The guidelines for categorizing cities include 39 factors, which include political, social, and cultural elements, as well as housing, health, and sanitation. The report aims to help multinational companies provide compensation to their expatriates if the conditions of the host country are worse than those of their native land.
The base city was chosen to be New York, at a level of 100, and every other city was ranked relative to New York. While Vienna scored 108.6 and Baghdad 14.7, the top rated U.S. city was Honolulu, which only made the 31st spot.
European cities dominated the top of the chart, composing 16 of the top 25. The second and third places were filled by the cities of Zurich, and Geneva, respectively. The highest ranked South American city was Point-à-Pierre, capital of Guadeloupe.
“Quality of living remained stable in North American cities. However, in South and Central America a general decline is witnessed mostly due to political instability, economic woes, and energy shortages in certain countries. High levels of crime also remain a major problem in many of the region’s cities” said Slagin Parakatil, senior researcher at Mercer.

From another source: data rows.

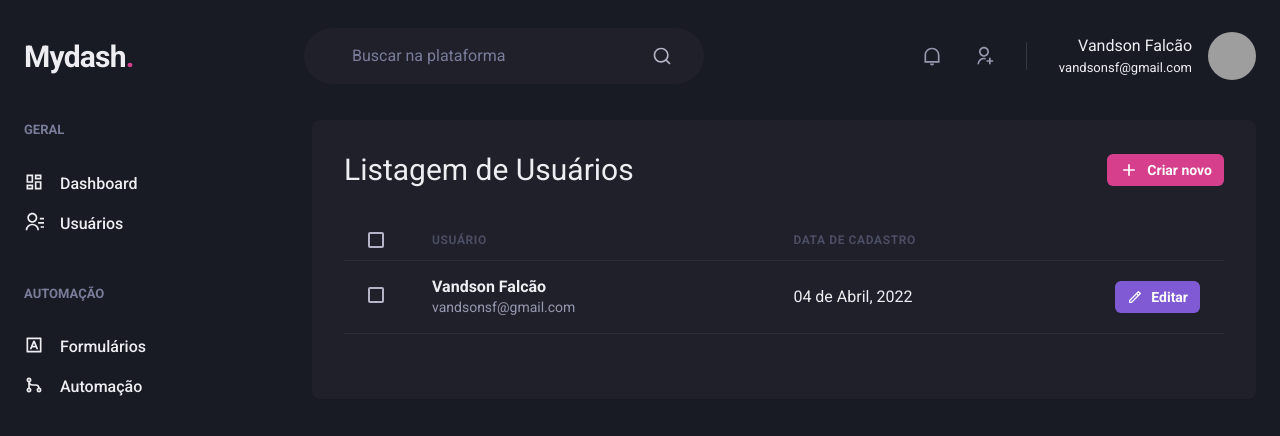
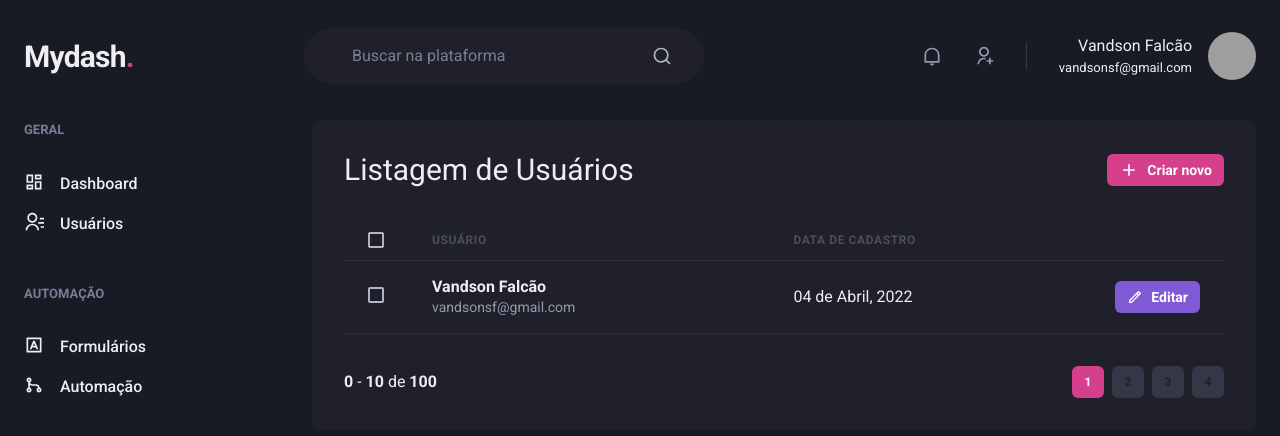
Before and after one commit to vandsonfalcao/MyDash, a Next.js app: page /users in a window 1280 px wide. Shown: the top 436 px of the page. Built offline with nearby package versions, Linux system fonts and the light colour scheme; grey boxes are pictures that could not be loaded.

Commit message:
feat: finished pagination

```diff
--- /dev/null
+++ b/src/components/Pagination.tsx
@@ -0,0 +1,32 @@
+import { Box, Button, Stack } from "@chakra-ui/react";
+
+export default function Pagination() {
+	return (
+		<Stack direction="row" mt="8" justify="space-between" align="center" spacing="6">
+			<Box>
+				<b>0</b> - <b>10</b> de <b>100</b>
+			</Box>
+			<Stack direction="row" spacing="2">
+				<Button
+					size="sm"
+					fontSize="xs"
+					w="4"
+					colorScheme="pink"
+					disabled
+					_disabled={{ bg: "pink.500", cursor: "default" }}
+				>
+					1
+				</Button>
+				<Button size="sm" fontSize="xs" w="4" bg="gray.700" _hover={{ bg: "gray.500" }}>
+					2
+				</Button>
+				<Button size="sm" fontSize="xs" w="4" bg="gray.700" _hover={{ bg: "gray.500" }}>
+					3
+				</Button>
+				<Button size="sm" fontSize="xs" w="4" bg="gray.700" _hover={{ bg: "gray.500" }}>
+					4
+				</Button>
+			</Stack>
+		</Stack>
+	);
+}
--- a/src/pages/users/index.tsx
+++ b/src/pages/users/index.tsx
@@ -15,6 +15,7 @@ import {
 } from "@chakra-ui/react";
 import { RiAddLine, RiPencilLine } from "react-icons/ri";
 import Header from "../../components/Header";
+import Pagination from "../../components/Pagination";
 import SideBar from "../../components/SideBar";
 
 export default function UserList() {
@@ -80,6 +81,7 @@ export default function UserList() {
 							</Tr>
 						</Tbody>
 					</Table>
+          <Pagination />
 				</Box>
 			</Flex>
 		</Box>
```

A similar list was published by Economist Intelligence Unit (EIU), which also holds annual surveys of the best and worst living conditions, based on similar criteria as the Mercer report. The global livability survey ranked the Canadian city of Vancouver as the top city of 2010 because of its developed infrastructure, low crime levels, and general livability, according to EIU.
Harare, Zimbabwe, fell into the last spot, as the 140th city, according to the livability report.
International Living Journal ranked entire countries according to living expenses, culture, recreational activities, safety, economy, environment, and other factors this February. As a whole, France performed the best, then Australia, and third was Switzerland.
However, even though reports may say one thing, residents who are cozy in their native lands might disagree with their city not being at the top of the lists. Travelers will agree that in the most desolate corner of the world one can experience something magical, without the need for brightly-lit streets and the bustling of pedestrians.